#### TASK INPUTS
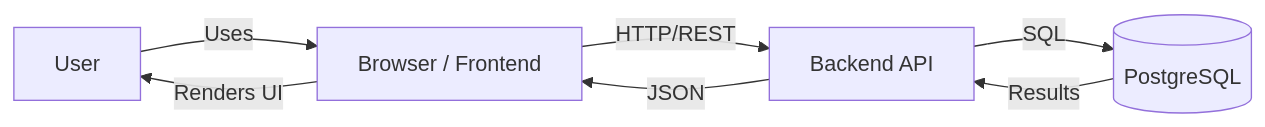
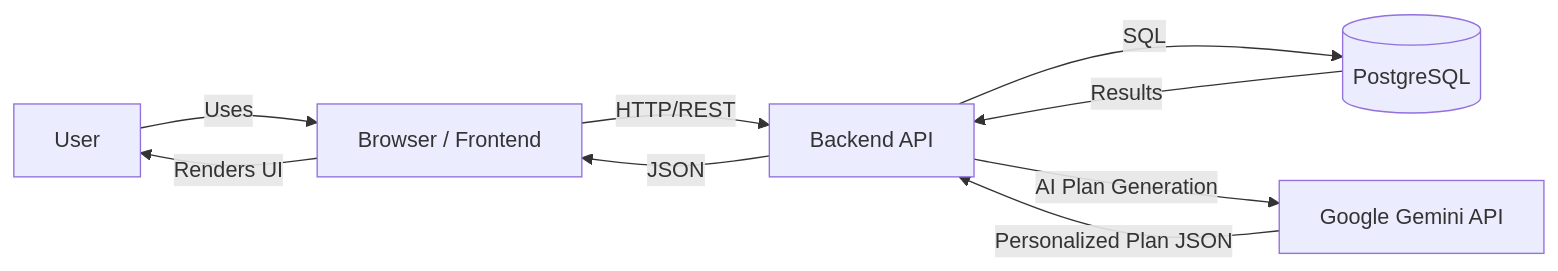
The diagram in README.md (jgoates1/home-path), drawn with Mermaid before and after one commit. The commit also changed other lines of this file, not shown here.

````diff
--- a/README.md
+++ b/README.md
@@ -38,14 +40,17 @@
 ```mermaid
 flowchart LR
   User[User]
   Browser[Browser / Frontend]
   API[Backend API]
   DB[(PostgreSQL)]
+  Gemini[Google Gemini API]
 
   User -->|"Uses"| Browser
   Browser -->|"HTTP/REST"| API
   API -->|"SQL"| DB
   DB -->|"Results"| API
+  API -->|"AI Plan Generation"| Gemini
+  Gemini -->|"Personalized Plan JSON"| API
   API -->|"JSON"| Browser
   Browser -->|"Renders UI"| User
 ```
````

#### TASK ITEM
The entries above are to be copied exactly, with every picture left out.

#### THE COMPLETED TASK
The diagram in README.md (jgoates1/home-path), drawn with Mermaid before and after one commit. The commit also changed other lines of this file, not shown here.

````diff
--- a/README.md
+++ b/README.md
@@ -38,14 +40,17 @@
 ```mermaid
 flowchart LR
   User[User]
   Browser[Browser / Frontend]
   API[Backend API]
   DB[(PostgreSQL)]
+  Gemini[Google Gemini API]
 
   User -->|"Uses"| Browser
   Browser -->|"HTTP/REST"| API
   API -->|"SQL"| DB
   DB -->|"Results"| API
+  API -->|"AI Plan Generation"| Gemini
+  Gemini -->|"Personalized Plan JSON"| API
   API -->|"JSON"| Browser
   Browser -->|"Renders UI"| User
 ```
````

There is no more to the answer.